So, I made it out of the Mortuary. First I talked to a dead woman I once loved. There was some prophecy, some explanation of backstory; all good stuff. She told me I can die over and over, which seems like sort of a meta-mechanic for a game. It builds the system of dying and reloading into the story. Pretty cool.
To get out of the Mortuary I killed a guy. I was in disguise, asking him to how to get out, and he leaned in and sniffed me. I sort of panicked and clicked the “snap his neck” option. So we fought. I killed him and he dropped a key. I feel pretty bad about that one.
I’m in the Hive now. This game does not hold your hand. There are no quest markers, arrows, or exclamation points over heads. I have to remember stuff. The Hive is sprawling and overwhelming. But it’s also kind of a cool feeling; the game isn’t structured for my convenience.
I think this is part of a trend I’m seeing in the game’s design: instead of me—the human player—being the structuring subject of the game, it’s the world/character that structure things. I’m not sure how to explain this.
Some games seem like they’re primarily about facilitating a smooth performance for play: they offer clear directions, and try to reduce confusion. The diegesis is not just there to be played in, but there for the player(I mean, I guess all diegetic elements in the game are there for the player.) Maybe a better way to say this is that the game doesn’t compromise its world or narrative to suit the comfort of the player.
I’ll try again: some games feel developed while playing them. This isn’t always a bad thing, but when there are HUD arrows pointing me where to go, or markers on a map in places I’ve never been, there’s a certain sort of disconnect. On the other hand,Planescape isn’t afraid to make me feel lost. The world is big. People really don’t know what to say to a stranger like me, and if they did they probably wouldn’t without some incentive. This kind of sucks. I don’t like feeling lost or confused or hopelessly off track. But it’s immersive at the same time.
I hesitate to use the word “authentic” because I just read a NYT piece saying that it’s the new “awesome”—but I think this is a case where the importance of authenticity really applies. Planescape is true to its own world, maybe at the cost of playability—but this is admirable. In the face of pressure to accommodate the player, it remains distinctively itself.

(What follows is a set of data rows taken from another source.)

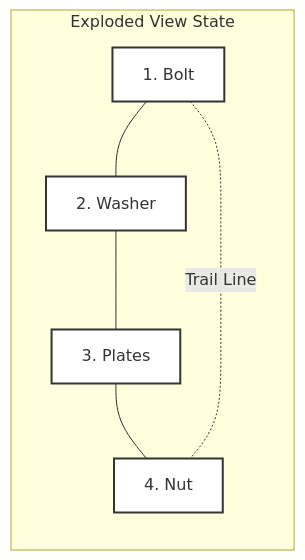
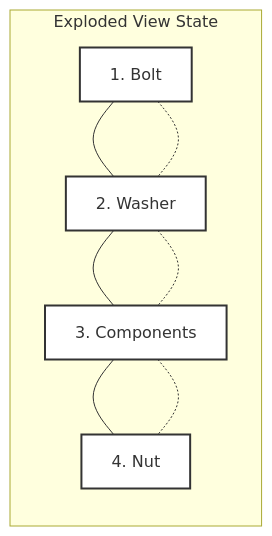
The diagram in docs/industry-terms/exploded-view.md (vaishvanara/techwritingkb), drawn with Mermaid before and after one commit. The commit also changed other lines of this file and 51 other files, not shown here.

````diff
--- a/docs/industry-terms/exploded-view.md
+++ b/docs/industry-terms/exploded-view.md
@@ -44,15 +46,15 @@
 ```mermaid
 graph LR
     subgraph "Exploded View State"
     A[1. Bolt] --- B[2. Washer]
-    B --- C[3. Plates]
+    B --- C[3. Components]
     C --- D[4. Nut]
     end
 
-    A -. Trail Line .- D
+    A -.- B -.- C -.- D
 
     style A fill:#fff,stroke:#333,stroke-width:2px
     style B fill:#fff,stroke:#333,stroke-width:2px
     style C fill:#fff,stroke:#333,stroke-width:2px
     style D fill:#fff,stroke:#333,stroke-width:2px
 ```
````
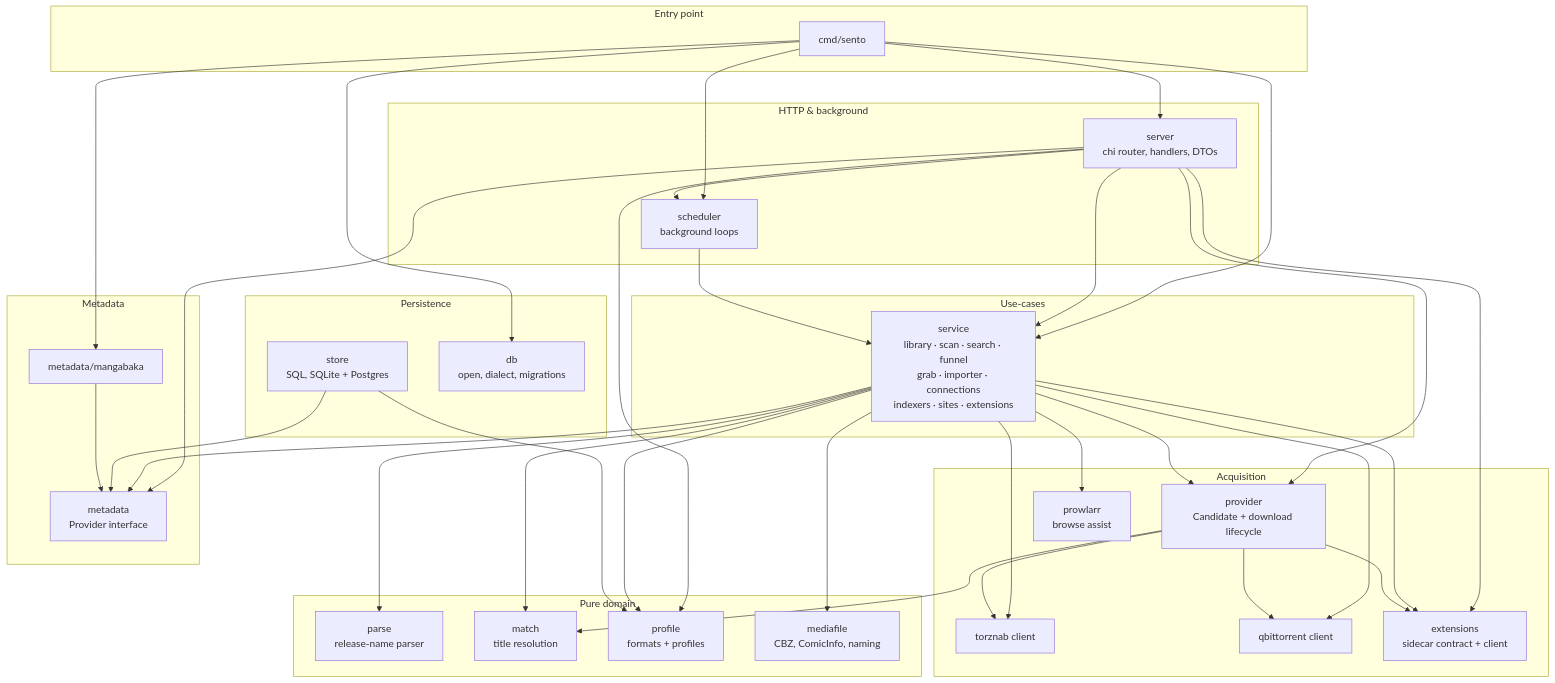
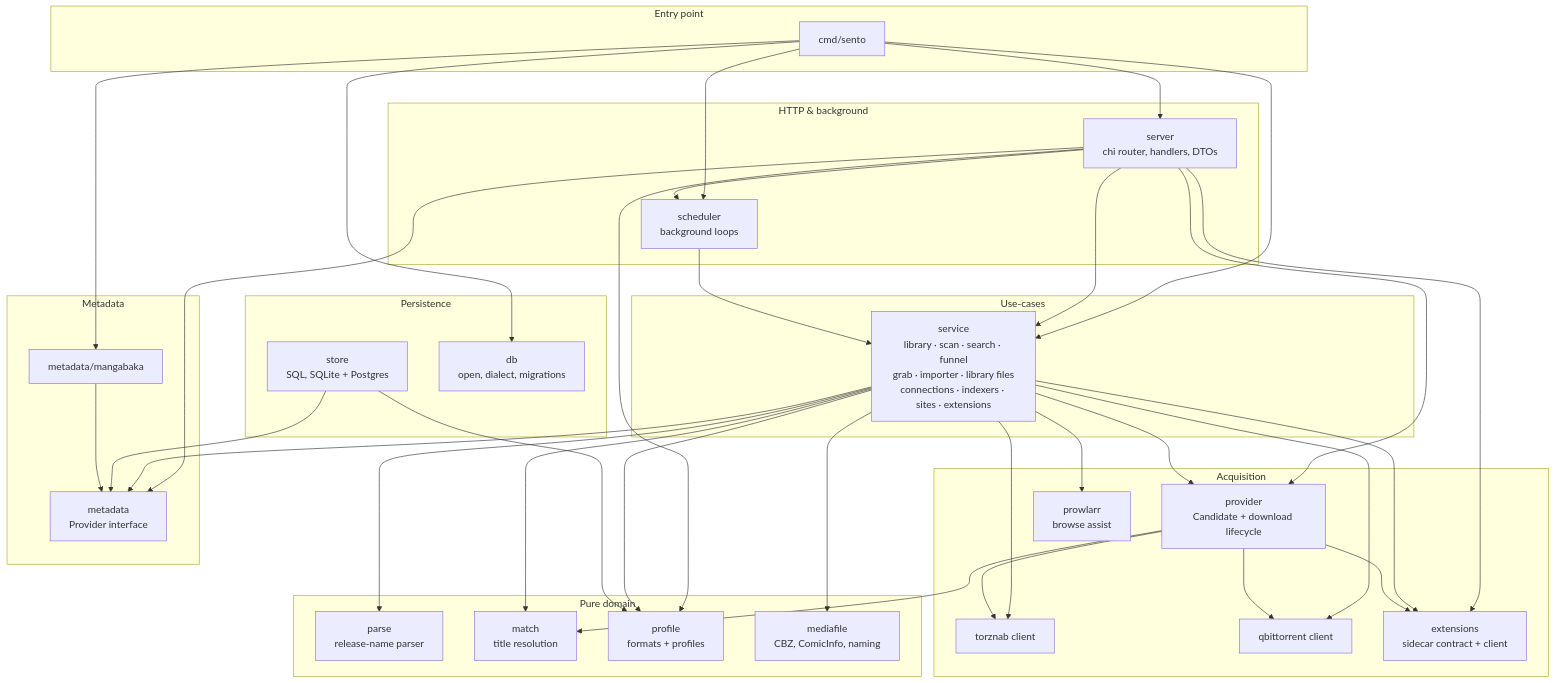
The second of 6 diagrams in docs/architecture.md (h-wb/sento), drawn with Mermaid before and after one commit. The commit also changed other lines of this file and 51 other files, not shown here.

First line of the commit message:
refactor(service): split Importer into the queue and LibraryFiles

````diff
--- a/docs/architecture.md
+++ b/docs/architecture.md
@@ -52,76 +52,76 @@
 ```mermaid
 graph TD
     subgraph entry [Entry point]
         cmd[cmd/sento]
     end
 
     subgraph http [HTTP & background]
         server[server<br/>chi router, handlers, DTOs]
         scheduler[scheduler<br/>background loops]
     end
 
     subgraph core [Use-cases]
-        service[service<br/>library · scan · search · funnel<br/>grab · importer · connections<br/>indexers · sites · extensions]
+        service[service<br/>library · scan · search · funnel<br/>grab · importer · library files<br/>connections · indexers · sites · extensions]
     end
 
     subgraph persistence [Persistence]
         store[store<br/>SQL, SQLite + Postgres]
         db[db<br/>open, dialect, migrations]
     end
 
     subgraph acquisition [Acquisition]
         provider[provider<br/>Candidate + download lifecycle]
         torznab[torznab client]
         qbittorrent[qbittorrent client]
         extensions[extensions<br/>sidecar contract + client]
         prowlarr[prowlarr<br/>browse assist]
     end
 
     subgraph meta [Metadata]
         metadata[metadata<br/>Provider interface]
         mangabaka[metadata/mangabaka]
     end
 
     subgraph domain [Pure domain]
         parse[parse<br/>release-name parser]
         match[match<br/>title resolution]
         profile[profile<br/>formats + profiles]
         mediafile[mediafile<br/>CBZ, ComicInfo, naming]
     end
 
     cmd --> server
     cmd --> scheduler
     cmd --> service
     cmd --> db
     cmd --> mangabaka
 
     server --> service
     server --> scheduler
     server --> provider
     server --> extensions
     server --> profile
     server --> metadata
 
     scheduler --> service
 
     service --> provider
     service --> metadata
     service --> parse
     service --> match
     service --> profile
     service --> mediafile
     service --> prowlarr
     service --> torznab
     service --> qbittorrent
     service --> extensions
 
     store --> metadata
     store --> profile
 
     provider --> torznab
     provider --> qbittorrent
     provider --> extensions
     provider --> match
 
     mangabaka --> metadata
 ```
````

Alright. More on that later.
On another note, the game is interesting as far as perspective goes. In dialogue options, it often tells “you”—me, the player, playing as the Nameless One—what feelings I have. I don’t really know how to describe this. I’m playing, but I’m playing as the Nameless One. And the game is telling me what the Nameless One feels—yet this feels natural. So, sure, it’s in the second person. But it’s also weirdly blended with the first person, because I’m making choices in the world.
All of this is making it pretty hard to write about.